Given entries.

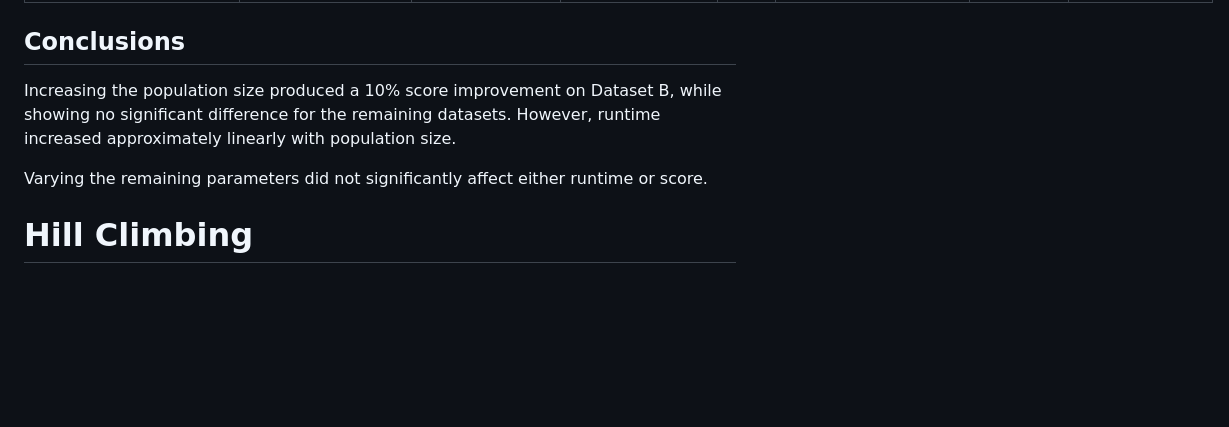
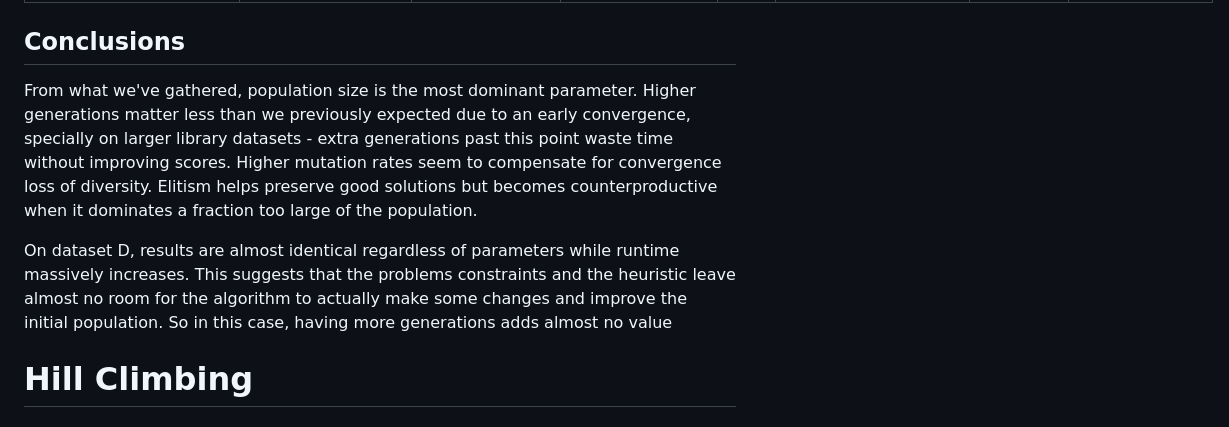
Before and after one commit to carlinhos18/IAProjects, a Markdown page: P1/README.md, the part around the change. GitHub-like rendering; blank space fills up the shorter version.

Commit message:
changed readme genetic analysis

```diff
--- a/P1/README.md
+++ b/P1/README.md
@@ -189,9 +189,13 @@ The following data corresponds to the baseline configuration that the group init
 
 ## Conclusions
 
-Increasing the population size produced a 10% score improvement on Dataset B, while showing no significant difference for the remaining datasets. However, runtime increased approximately linearly with population size.
+From what we've gathered, population size is the most dominant parameter. Higher generations matter less than we previously expected due to  an early convergence, specially on larger library datasets - extra generations past this point waste time without improving scores. Higher mutation rates seem to compensate for convergence loss of diversity. Elitism helps preserve good solutions but becomes counterproductive when it dominates a fraction too large of the population.
 
-Varying the remaining parameters did not significantly affect either runtime or score.
+On dataset D, results are almost identical regardless of parameters while runtime massively increases. This suggests that the problems constraints and  the heuristic leave almost no room for the algorithm to actually make some changes and improve the initial population. So in this case, having more generations adds almost no value
+
+
+
+
 
 
 
```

Assigned task.
Count how many lines of the entries contain the word "runtime", and respond with that count only.

Task answer.
3